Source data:
====================
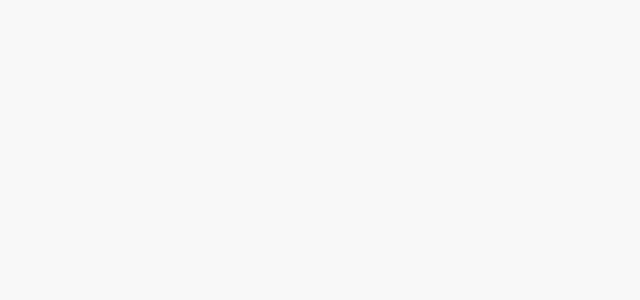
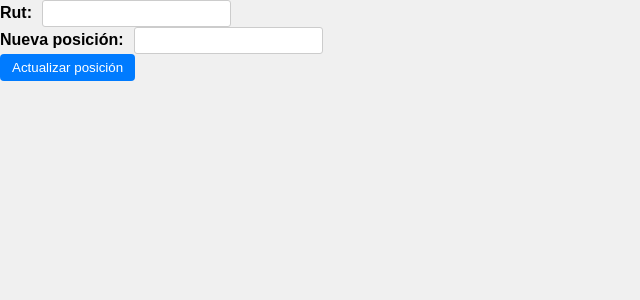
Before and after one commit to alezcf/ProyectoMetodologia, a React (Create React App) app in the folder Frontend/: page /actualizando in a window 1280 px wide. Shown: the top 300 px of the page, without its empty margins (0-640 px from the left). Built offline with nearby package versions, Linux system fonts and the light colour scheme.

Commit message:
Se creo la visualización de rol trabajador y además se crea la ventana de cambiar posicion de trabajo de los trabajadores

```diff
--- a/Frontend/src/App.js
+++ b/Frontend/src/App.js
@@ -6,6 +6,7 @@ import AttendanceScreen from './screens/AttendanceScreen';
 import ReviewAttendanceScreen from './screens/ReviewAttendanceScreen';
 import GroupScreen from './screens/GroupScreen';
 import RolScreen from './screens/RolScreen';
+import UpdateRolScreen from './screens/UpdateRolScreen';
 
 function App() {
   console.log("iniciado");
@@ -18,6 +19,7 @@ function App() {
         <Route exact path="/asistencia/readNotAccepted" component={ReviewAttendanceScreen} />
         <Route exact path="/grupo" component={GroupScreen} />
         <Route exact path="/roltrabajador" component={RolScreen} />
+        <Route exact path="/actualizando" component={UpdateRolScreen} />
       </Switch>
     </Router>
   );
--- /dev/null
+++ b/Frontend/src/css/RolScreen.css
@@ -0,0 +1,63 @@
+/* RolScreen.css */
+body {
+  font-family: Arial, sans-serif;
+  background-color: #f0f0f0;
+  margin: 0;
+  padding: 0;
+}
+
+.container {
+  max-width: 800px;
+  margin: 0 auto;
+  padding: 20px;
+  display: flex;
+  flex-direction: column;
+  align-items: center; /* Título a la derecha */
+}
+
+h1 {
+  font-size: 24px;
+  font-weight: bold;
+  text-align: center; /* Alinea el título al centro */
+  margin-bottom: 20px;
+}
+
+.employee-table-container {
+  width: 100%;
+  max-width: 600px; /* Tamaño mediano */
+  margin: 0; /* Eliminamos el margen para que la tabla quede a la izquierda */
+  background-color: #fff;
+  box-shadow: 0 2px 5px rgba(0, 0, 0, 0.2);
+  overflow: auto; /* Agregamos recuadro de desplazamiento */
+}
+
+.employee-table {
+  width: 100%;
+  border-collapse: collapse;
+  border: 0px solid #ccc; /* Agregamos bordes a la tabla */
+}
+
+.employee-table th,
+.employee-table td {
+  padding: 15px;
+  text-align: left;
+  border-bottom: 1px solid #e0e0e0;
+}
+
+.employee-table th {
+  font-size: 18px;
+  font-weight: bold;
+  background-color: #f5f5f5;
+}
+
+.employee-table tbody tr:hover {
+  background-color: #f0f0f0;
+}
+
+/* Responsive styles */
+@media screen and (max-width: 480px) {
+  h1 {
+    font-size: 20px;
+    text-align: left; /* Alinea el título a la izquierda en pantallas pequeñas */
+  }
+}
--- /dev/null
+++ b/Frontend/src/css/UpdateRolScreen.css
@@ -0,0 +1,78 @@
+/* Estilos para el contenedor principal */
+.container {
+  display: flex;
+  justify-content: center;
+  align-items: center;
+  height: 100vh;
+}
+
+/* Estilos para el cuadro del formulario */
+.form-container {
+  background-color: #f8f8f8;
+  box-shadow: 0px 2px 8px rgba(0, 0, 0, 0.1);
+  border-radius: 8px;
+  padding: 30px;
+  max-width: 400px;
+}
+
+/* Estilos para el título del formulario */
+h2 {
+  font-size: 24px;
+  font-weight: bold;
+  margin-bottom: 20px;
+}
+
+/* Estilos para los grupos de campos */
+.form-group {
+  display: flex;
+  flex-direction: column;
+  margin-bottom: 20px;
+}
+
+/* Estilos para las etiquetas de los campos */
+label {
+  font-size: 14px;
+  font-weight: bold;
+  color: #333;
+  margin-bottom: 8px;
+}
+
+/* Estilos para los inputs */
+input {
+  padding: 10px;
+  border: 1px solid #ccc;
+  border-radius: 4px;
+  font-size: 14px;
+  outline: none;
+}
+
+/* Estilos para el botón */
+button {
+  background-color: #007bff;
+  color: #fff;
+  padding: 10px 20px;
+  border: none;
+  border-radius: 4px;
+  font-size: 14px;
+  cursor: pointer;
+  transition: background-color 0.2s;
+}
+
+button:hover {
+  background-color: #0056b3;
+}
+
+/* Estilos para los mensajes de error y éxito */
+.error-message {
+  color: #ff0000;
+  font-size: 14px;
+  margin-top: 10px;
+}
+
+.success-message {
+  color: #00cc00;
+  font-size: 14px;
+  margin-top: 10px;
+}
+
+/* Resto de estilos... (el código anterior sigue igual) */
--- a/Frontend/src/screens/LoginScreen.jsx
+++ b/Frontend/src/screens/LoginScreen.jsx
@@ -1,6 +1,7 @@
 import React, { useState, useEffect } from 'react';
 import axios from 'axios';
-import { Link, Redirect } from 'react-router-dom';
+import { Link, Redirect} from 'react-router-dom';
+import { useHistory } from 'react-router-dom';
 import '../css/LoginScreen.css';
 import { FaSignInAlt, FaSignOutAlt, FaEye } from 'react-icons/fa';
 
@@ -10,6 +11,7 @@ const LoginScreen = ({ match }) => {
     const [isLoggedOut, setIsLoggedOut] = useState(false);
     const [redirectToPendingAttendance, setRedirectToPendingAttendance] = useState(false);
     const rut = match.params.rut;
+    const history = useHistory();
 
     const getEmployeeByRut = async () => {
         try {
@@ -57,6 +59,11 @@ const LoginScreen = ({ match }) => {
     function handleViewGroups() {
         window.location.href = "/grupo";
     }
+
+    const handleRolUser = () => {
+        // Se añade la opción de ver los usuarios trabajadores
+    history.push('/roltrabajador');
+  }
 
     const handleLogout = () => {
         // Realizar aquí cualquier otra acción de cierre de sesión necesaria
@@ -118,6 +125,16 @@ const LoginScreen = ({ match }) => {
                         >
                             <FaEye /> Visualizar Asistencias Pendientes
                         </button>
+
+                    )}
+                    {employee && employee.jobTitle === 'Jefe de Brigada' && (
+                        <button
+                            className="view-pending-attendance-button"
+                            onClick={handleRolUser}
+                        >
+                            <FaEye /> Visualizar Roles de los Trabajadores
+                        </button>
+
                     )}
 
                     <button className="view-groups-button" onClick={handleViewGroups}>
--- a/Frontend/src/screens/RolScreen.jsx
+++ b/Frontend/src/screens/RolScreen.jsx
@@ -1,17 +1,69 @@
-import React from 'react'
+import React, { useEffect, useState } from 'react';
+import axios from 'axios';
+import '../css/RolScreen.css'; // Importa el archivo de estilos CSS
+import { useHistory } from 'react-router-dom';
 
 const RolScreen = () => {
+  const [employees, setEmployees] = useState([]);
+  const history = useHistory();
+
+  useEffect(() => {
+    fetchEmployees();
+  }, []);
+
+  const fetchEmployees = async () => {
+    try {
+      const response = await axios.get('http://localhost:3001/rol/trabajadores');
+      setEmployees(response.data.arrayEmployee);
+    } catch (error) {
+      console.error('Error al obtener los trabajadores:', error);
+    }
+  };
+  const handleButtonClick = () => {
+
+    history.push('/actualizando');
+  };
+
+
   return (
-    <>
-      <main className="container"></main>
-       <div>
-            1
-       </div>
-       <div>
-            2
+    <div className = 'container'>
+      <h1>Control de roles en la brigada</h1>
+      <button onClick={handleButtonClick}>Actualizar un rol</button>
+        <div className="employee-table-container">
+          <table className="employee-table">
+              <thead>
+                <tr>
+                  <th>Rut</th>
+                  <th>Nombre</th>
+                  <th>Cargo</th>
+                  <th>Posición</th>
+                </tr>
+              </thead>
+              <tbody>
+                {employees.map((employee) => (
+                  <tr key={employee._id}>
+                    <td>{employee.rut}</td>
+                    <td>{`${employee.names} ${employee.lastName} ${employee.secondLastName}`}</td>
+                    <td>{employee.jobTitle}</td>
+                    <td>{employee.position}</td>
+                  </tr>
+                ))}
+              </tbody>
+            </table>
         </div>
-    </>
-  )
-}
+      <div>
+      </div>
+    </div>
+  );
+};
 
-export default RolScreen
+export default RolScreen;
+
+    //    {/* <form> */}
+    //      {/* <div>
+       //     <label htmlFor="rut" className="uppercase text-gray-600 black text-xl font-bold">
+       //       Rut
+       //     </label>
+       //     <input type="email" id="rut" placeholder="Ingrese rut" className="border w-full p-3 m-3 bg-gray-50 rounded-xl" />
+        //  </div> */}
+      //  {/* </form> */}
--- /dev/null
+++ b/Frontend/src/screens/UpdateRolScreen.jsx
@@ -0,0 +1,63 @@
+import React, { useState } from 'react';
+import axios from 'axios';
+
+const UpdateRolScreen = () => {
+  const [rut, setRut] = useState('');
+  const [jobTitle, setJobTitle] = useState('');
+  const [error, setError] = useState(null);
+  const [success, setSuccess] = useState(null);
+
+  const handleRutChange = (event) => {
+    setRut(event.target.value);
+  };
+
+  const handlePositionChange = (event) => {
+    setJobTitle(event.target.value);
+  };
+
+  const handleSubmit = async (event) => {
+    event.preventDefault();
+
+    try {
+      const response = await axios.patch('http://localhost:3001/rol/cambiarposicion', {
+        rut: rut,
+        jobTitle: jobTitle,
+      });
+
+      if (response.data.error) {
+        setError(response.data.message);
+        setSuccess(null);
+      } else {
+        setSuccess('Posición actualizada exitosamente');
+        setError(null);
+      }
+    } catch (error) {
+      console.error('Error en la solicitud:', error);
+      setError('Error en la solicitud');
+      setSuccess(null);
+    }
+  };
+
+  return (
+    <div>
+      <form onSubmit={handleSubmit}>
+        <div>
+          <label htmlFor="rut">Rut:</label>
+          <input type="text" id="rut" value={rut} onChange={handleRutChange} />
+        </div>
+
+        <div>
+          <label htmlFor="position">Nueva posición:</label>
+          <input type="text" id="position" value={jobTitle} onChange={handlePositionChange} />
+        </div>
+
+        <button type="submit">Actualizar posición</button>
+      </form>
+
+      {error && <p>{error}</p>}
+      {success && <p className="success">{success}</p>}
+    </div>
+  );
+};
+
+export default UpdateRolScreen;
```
====================
Search the entries for "export" and copy out each line that has it.

-export default RolScreen
+export default RolScreen;
+export default UpdateRolScreen;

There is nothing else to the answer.